These will not be the same for all areas. Please do contact us with your thoughts. These do need to be tailored to meet local needs and one size will definitely not fit all.
The existing zones treat flats paying separate council tax as separate households each with a full entitlement to permits.
In existing schemes these are treated as one household with one entitlement to permits
The existing schemes allow 50 free permits per year with the possibility of a further 50 priced at £1 per day. If the scheme operates from Monday to Saturday 50 is increased to 60.
Generally, conservation associations welcome these schemes as they are usually viewed as helping to preserve front gardens. By making parking easier for residents the pressure to convert front gardens usually falls. The conversion of front gardens to car parking will still require planning permission.
Students will be treated in exactly the same way as other residents. Cars will need to be registered at the address within the relevant zone. This will act as a discouragement to some as they may prefer to have their vehicle registered at a parental address. Some other cities operate student parking permits.
Holders of blue disabled badges can park free of charge in any disabled bay or in any of the metered spaces.
We strongly believe that sufficient short stay free parking needs to be designed into the system, with metered low cost parking for longer visits. Providing this is done an RPS can help traders by making finding a space much easier albeit introducing a small charge
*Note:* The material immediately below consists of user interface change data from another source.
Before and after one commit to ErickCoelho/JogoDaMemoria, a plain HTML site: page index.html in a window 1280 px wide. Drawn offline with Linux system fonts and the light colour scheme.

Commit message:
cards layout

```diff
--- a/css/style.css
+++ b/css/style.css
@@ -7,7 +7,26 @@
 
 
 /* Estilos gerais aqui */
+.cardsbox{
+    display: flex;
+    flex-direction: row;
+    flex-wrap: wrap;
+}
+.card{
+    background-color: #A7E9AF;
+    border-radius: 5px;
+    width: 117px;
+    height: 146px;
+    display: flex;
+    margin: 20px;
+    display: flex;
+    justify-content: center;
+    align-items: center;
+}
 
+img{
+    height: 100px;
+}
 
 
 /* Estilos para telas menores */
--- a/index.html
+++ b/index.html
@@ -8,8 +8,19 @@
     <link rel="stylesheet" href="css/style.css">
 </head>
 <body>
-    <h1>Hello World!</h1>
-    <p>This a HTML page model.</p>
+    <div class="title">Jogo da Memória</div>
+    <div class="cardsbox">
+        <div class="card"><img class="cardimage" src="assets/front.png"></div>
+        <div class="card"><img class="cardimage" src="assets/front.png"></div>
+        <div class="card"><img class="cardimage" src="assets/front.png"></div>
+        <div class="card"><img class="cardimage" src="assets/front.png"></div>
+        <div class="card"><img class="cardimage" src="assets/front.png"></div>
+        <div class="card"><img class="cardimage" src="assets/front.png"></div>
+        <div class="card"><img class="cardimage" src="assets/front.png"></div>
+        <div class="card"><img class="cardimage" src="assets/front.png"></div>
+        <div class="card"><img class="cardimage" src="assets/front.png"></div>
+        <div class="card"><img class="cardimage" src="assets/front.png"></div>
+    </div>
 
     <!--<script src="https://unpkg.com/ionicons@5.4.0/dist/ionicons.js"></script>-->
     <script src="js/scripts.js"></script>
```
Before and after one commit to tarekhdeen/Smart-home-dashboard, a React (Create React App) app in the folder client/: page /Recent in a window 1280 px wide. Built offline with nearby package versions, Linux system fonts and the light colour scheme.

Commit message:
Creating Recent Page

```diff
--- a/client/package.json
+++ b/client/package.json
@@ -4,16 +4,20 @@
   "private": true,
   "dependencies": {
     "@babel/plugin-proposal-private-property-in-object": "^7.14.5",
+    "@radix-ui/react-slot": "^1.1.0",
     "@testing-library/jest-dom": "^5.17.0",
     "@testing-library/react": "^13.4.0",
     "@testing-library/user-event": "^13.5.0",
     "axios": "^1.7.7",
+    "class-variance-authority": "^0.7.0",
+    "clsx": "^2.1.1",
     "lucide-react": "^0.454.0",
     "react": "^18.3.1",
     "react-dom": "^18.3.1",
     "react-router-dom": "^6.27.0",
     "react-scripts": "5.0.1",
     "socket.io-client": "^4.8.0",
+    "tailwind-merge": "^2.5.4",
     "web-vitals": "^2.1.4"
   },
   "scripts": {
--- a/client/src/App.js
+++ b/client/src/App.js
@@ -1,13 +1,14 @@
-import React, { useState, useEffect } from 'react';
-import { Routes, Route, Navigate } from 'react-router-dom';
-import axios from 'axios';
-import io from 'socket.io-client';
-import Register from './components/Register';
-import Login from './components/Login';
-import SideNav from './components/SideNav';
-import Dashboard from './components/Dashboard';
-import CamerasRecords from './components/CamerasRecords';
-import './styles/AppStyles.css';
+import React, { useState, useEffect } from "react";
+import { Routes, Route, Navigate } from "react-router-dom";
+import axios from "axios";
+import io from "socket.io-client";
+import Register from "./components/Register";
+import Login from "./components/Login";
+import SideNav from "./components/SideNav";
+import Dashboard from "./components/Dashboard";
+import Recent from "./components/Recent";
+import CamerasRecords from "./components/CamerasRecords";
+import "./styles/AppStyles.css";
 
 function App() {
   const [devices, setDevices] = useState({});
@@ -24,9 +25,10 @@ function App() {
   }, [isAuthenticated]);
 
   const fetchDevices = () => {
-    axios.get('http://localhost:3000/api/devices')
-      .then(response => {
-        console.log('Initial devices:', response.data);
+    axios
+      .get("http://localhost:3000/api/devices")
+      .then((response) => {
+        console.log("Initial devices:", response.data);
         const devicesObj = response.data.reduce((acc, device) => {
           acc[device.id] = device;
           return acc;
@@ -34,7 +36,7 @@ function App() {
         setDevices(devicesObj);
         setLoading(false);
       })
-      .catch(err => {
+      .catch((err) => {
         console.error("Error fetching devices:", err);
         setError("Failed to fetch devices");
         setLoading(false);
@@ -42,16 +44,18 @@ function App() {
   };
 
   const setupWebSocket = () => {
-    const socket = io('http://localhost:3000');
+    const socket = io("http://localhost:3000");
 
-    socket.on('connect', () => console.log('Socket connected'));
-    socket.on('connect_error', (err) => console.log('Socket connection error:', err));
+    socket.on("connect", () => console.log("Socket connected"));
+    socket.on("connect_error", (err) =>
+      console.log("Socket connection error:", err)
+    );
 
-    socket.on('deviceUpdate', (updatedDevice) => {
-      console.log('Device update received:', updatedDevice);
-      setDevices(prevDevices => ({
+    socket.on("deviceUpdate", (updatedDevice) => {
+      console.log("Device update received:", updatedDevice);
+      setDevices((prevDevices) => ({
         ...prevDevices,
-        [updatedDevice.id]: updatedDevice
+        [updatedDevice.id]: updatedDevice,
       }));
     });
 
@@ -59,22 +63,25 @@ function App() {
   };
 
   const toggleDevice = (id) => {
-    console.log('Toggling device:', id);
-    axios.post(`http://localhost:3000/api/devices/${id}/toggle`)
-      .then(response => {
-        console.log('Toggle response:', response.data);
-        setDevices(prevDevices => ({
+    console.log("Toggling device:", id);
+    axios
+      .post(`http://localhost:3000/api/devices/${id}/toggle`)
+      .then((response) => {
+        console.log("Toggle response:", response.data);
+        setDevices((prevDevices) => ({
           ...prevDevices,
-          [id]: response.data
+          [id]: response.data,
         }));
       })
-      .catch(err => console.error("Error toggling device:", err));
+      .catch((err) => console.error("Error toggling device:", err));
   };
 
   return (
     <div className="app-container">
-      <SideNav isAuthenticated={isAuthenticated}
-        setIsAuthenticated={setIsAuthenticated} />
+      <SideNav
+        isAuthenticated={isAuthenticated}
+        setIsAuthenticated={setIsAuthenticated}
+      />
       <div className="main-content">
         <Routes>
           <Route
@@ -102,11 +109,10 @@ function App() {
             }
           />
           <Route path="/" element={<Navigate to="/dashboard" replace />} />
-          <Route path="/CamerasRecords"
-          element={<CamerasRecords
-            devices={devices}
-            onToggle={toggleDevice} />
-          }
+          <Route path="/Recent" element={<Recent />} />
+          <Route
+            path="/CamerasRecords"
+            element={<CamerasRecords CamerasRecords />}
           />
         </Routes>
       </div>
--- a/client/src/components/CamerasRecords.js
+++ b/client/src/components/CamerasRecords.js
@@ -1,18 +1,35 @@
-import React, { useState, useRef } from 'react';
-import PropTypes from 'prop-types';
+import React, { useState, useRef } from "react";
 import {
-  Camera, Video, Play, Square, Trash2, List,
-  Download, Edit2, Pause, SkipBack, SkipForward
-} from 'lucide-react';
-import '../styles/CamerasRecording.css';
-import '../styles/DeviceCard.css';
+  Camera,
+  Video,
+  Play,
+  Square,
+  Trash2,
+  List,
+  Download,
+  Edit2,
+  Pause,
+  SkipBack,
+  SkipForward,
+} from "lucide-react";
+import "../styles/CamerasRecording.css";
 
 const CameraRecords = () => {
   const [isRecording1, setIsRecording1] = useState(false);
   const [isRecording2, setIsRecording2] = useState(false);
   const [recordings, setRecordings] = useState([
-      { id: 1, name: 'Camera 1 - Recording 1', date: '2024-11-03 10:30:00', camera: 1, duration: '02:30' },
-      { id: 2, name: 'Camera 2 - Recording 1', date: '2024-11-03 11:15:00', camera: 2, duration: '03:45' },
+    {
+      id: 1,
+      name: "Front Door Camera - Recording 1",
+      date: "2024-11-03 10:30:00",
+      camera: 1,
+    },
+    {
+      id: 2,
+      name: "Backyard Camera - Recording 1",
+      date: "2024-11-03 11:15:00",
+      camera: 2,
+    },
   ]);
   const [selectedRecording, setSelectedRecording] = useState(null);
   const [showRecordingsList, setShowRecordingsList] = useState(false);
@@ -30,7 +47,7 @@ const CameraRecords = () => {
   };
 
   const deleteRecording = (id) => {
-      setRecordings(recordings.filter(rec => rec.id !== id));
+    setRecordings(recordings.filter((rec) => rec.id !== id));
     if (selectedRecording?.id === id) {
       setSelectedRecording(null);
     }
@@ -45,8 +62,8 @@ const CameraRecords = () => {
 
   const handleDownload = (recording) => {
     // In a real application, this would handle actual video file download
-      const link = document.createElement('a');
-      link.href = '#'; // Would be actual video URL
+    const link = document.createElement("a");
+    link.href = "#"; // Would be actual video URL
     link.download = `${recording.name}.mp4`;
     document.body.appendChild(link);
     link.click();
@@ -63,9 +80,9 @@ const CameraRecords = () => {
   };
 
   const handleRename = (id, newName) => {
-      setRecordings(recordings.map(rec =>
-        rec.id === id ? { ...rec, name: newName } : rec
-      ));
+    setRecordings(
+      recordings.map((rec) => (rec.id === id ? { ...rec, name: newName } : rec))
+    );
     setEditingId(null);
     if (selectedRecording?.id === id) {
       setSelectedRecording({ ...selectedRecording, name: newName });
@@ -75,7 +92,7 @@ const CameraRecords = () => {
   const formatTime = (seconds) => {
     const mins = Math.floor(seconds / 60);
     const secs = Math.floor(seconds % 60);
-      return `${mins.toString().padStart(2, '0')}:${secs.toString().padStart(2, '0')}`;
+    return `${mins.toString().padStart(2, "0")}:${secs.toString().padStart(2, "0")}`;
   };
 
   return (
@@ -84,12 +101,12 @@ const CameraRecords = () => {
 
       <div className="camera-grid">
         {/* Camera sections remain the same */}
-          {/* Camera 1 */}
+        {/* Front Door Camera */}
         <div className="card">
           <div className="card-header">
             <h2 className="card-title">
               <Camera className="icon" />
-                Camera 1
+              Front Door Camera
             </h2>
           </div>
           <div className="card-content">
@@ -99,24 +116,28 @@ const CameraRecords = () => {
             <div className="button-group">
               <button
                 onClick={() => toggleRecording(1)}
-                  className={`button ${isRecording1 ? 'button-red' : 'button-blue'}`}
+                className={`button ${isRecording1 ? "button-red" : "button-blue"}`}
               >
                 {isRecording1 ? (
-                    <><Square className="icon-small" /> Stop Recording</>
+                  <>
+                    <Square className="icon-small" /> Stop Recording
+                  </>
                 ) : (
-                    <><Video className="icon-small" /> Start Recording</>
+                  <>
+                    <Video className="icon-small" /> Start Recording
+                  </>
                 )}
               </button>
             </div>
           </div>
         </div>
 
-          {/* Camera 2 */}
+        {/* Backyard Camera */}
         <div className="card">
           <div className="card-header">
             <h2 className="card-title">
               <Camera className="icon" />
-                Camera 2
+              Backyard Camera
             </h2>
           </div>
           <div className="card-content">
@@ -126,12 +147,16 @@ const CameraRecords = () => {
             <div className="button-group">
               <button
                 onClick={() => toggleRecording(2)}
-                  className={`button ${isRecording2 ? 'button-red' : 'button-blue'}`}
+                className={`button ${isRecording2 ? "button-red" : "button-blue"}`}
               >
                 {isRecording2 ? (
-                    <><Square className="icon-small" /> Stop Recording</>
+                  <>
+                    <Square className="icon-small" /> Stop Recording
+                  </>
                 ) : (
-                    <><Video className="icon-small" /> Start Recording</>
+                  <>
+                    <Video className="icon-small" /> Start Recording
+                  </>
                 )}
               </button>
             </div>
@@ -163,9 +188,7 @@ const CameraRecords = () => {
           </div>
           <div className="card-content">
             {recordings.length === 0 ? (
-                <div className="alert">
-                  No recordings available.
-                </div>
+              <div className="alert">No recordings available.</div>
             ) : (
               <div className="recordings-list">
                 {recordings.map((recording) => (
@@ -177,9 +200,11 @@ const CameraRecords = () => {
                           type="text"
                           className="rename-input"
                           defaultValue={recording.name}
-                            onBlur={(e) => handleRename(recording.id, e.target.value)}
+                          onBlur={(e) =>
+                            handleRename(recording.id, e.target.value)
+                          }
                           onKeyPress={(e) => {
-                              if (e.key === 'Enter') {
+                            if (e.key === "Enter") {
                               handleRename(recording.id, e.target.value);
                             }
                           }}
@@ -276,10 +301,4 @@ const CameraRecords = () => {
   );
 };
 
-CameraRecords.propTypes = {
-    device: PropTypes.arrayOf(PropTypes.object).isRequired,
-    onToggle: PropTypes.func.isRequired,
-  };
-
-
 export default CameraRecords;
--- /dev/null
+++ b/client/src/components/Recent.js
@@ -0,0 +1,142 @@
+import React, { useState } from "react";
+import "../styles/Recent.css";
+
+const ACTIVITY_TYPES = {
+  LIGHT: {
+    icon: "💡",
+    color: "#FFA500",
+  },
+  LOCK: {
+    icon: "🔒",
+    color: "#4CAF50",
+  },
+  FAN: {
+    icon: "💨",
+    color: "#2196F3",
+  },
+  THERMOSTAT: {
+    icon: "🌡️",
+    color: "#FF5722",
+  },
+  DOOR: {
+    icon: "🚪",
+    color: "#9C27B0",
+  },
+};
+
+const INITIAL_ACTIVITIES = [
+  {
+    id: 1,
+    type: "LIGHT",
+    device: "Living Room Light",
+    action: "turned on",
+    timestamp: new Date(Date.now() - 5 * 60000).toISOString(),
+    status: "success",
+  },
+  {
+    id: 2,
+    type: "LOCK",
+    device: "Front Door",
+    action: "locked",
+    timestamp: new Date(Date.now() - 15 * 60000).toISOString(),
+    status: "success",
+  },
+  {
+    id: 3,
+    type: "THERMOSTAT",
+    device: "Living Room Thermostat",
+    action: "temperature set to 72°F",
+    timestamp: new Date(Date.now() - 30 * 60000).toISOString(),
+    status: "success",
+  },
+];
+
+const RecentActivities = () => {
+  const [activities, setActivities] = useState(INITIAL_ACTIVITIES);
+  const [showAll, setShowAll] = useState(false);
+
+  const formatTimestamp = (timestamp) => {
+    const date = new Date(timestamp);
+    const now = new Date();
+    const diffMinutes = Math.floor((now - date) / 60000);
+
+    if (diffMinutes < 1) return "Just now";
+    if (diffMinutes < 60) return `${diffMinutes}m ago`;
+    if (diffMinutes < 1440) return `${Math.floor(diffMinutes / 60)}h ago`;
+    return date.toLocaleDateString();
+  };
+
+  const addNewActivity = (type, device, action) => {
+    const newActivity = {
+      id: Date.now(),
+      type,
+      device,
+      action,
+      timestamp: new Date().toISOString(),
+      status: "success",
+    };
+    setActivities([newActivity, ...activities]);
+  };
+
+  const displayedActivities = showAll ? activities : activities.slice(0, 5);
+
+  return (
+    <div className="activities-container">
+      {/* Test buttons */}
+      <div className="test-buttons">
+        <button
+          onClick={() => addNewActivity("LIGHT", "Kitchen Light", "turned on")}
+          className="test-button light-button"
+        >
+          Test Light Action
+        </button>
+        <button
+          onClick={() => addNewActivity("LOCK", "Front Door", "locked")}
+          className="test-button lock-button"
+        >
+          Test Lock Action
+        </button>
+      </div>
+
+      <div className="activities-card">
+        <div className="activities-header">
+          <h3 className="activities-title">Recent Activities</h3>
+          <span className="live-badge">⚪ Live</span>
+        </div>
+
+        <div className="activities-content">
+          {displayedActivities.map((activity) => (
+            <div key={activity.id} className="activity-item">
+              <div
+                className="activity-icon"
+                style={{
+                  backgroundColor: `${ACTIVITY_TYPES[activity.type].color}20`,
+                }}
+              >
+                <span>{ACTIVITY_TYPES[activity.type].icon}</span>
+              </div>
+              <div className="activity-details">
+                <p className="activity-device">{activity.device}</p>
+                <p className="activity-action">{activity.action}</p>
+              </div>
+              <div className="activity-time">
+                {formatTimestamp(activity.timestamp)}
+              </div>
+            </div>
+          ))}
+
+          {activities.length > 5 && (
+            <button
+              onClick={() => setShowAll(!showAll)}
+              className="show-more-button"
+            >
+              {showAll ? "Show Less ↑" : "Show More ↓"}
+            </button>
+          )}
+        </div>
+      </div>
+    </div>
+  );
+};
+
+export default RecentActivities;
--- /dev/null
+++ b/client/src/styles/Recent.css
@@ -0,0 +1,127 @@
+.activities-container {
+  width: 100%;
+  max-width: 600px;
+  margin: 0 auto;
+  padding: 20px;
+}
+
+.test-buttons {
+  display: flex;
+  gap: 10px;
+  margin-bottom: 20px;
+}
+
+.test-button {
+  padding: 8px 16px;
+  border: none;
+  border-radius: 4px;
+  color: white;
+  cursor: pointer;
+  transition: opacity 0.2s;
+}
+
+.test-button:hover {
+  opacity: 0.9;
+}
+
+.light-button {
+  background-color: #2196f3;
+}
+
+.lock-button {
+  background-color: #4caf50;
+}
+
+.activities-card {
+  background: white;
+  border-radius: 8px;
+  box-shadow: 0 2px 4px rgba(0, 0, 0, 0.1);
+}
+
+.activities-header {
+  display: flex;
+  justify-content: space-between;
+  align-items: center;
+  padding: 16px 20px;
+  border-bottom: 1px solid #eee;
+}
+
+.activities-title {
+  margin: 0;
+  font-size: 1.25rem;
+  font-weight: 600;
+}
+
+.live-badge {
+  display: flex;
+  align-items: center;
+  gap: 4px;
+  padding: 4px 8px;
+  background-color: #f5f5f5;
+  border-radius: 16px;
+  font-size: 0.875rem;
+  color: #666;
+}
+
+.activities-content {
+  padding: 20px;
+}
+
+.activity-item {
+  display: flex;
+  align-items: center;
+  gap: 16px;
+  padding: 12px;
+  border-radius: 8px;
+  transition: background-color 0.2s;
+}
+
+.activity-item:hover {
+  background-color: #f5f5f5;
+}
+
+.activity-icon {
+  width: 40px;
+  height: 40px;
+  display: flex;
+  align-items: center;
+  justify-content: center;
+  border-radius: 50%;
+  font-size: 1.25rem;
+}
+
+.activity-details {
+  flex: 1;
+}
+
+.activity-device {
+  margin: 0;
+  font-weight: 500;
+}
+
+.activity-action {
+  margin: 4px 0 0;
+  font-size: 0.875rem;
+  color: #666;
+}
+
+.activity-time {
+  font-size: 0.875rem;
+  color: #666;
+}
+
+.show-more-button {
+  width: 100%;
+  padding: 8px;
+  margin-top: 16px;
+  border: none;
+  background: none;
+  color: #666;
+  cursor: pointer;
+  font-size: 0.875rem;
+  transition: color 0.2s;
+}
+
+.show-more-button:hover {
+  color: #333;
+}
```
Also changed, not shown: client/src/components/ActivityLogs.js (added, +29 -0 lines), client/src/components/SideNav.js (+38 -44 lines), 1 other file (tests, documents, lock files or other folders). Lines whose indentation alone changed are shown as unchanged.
We are particularly keen to see that the needs of small businesses are taken into account and that use of our high street shops is made easier. The existing schemes allow businesses, schools or organisations based in an RPS to apply for two business permits. They are also able to buy up to five customer permits. We would welcome any ideas as to how the introduction of an RPS can be used to help businesses
We would like to see a citywide pass introduced to allow care workers, midwives, health visitors, etc. to go about their business.
The existing schemes allow Owners to apply for one business permit for every ten properties that they own.
People coming into work using residential streets as work car parks will be affected by the introduction of RPSs. If Bristol is to become less clogged by cars and their fumes, then more people are going to have to travel to work by foot, bike or public transport.
The Mayor has said that he has asked council officers to investigate congestion charging. If he were to decide to introduce this then this it could raise money to be spent on public transport. We also urge the Mayor to look at introducing a workplace parking levy.
Bristol Green Party has long argued that the region needs to have an integrated transport authority if reliance on cars is to be reduced. Surrounding local authorities, who have many residents working in Bristol, rely on free parking within Bristol. We hope that introducing these schemes puts pressure on these authorities to stop exporting their transport problems to Bristol and start seeing the need for an integrated transport authority.
We intend to work with residents to achieve the most appropriate scheme for each locality and to ensure that parking space available is shared in the fairest way possible. We welcome the opportunity presented to rationalise provision so that pavements are not blocked and can be used
by prams, pushchairs and wheelchairs.
We think that RPSs have the potential to greatly improve life in the city by reducing traffic circulating in residential streets in search of free parking. The resulting reduction in congestion and air pollution is an important benefit, which should not be overlooked.
We expect most residents and local traders to see these benefits over time and come to like the schemes once they are introduced. If this is not the case, or there are specific problems, we will be there to help adapt the schemes in the light of that experience.
Cllr Tess Green – Southville
Cllr Gus Hoyt – Ashley
Cllr Daniella Radice – Bishopston
Cllr Rob Telford – Ashley
6th June 2013